Send to

Choose Destination
See comment in PubMed Commons below
J Paediatr Child Health. 2013 Feb;49(2):E122-7. doi: 10.1111/jpc.12078. Epub 2013 Jan 22.

The effect of height, weight and head circumference on gross motor development in achondroplasia.

Author information

1
Queensland Paediatric Rehabilitation Service, Royal Children's Hospital, Brisbane, Queensland, Australia. penny_ireland@health.qld.gov.au

Abstract

PURPOSE:

This study aimed to investigate whether height, weight, head circumference and/or relationships between these factors are associated with gross motor milestone acquisition in children with achondroplasia.

METHOD:

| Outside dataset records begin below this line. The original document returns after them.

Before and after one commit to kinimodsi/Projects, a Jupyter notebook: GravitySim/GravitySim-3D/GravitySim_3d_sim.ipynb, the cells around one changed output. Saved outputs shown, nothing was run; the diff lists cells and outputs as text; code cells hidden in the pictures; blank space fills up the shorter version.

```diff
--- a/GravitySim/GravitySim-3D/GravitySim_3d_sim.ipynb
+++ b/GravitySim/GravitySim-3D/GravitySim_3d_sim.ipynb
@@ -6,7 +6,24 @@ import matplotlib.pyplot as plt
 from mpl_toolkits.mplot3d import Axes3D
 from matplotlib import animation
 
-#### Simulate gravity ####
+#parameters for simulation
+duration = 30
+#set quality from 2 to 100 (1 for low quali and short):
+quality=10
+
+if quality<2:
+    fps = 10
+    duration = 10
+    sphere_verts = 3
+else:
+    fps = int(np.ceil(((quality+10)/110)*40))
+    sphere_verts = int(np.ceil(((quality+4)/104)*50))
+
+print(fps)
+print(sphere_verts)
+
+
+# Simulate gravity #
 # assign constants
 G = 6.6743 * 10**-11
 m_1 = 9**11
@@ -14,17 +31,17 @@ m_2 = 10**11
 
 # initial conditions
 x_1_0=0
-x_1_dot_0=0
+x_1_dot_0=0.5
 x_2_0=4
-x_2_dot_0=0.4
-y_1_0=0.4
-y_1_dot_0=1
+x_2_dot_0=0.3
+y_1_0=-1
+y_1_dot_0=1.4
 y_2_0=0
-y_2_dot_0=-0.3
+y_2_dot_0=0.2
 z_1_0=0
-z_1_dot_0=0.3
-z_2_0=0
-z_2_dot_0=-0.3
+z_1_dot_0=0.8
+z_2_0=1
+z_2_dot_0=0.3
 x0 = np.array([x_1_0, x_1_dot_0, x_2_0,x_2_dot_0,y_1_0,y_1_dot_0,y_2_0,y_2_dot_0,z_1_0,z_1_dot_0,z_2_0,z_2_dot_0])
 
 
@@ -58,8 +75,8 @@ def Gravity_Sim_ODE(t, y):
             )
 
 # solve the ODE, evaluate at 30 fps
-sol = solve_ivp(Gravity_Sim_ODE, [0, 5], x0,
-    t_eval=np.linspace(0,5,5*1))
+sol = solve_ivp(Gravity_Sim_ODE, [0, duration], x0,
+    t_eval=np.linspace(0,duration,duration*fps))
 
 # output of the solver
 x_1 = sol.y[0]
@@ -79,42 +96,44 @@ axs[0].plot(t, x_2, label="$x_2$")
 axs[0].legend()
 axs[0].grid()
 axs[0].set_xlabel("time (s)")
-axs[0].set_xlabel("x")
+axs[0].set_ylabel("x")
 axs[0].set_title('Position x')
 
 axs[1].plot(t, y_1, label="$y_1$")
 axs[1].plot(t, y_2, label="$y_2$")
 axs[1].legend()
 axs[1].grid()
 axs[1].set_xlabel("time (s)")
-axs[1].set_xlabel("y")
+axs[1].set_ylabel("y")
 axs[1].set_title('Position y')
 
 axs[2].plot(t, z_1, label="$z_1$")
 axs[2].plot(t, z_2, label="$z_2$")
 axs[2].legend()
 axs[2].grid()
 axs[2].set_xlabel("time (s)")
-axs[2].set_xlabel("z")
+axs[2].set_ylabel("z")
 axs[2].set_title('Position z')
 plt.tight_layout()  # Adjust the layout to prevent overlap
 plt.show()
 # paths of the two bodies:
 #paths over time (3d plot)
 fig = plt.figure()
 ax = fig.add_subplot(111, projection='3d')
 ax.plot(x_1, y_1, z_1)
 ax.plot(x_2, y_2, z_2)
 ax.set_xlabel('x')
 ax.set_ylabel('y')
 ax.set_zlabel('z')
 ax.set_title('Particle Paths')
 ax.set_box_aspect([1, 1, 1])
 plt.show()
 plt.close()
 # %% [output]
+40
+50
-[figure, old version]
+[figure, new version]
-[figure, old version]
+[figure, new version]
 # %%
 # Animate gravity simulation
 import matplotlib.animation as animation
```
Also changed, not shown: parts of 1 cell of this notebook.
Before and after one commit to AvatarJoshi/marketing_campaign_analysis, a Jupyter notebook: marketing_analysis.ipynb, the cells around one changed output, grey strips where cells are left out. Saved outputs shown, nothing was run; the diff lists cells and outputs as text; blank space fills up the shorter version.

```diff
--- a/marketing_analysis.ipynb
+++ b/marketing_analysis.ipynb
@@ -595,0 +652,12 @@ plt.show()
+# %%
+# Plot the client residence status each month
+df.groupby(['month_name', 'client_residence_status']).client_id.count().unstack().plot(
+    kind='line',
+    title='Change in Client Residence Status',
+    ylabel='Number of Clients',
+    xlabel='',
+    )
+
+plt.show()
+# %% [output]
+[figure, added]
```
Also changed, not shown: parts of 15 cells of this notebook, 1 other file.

Population-based data regarding timing of major gross motor milestones up to 5 years were correlated with height, weight and head circumference at birth and 12 months in 48 children with achondroplasia born in Australia and New Zealand between 2000 and 2009.

RESULTS:

Although as a group children with achondroplasia showed delayed gross motor skill acquisition, within group differences in height, weight or head circumference did not appear to influence timing of gross motor skills before 5 years. The exception was lie to sit transitioning, which appears likely to occur earlier if the child is taller and heavier at 12 months, and later if the child has significant head-to-body disproportion.

CONCLUSIONS:

This is the first study to investigate the relationship between common musculoskeletal impairments associated with achondroplasia and timing of gross motor achievement. Identification of the musculoskeletal factors that exacerbate delays in transitioning from lying to sitting will assist clinicians to provide more proactive assessment, advice and intervention regarding motor skill acquisition for this population.

PMID:
23336715
DOI:
10.1111/jpc.12078
[Indexed for MEDLINE]
PubMed Commons home

PubMed Commons

0 comments
How to join PubMed Commons

    Supplemental Content

    Full text links

    Icon for Wiley
    Loading ...
    Support Center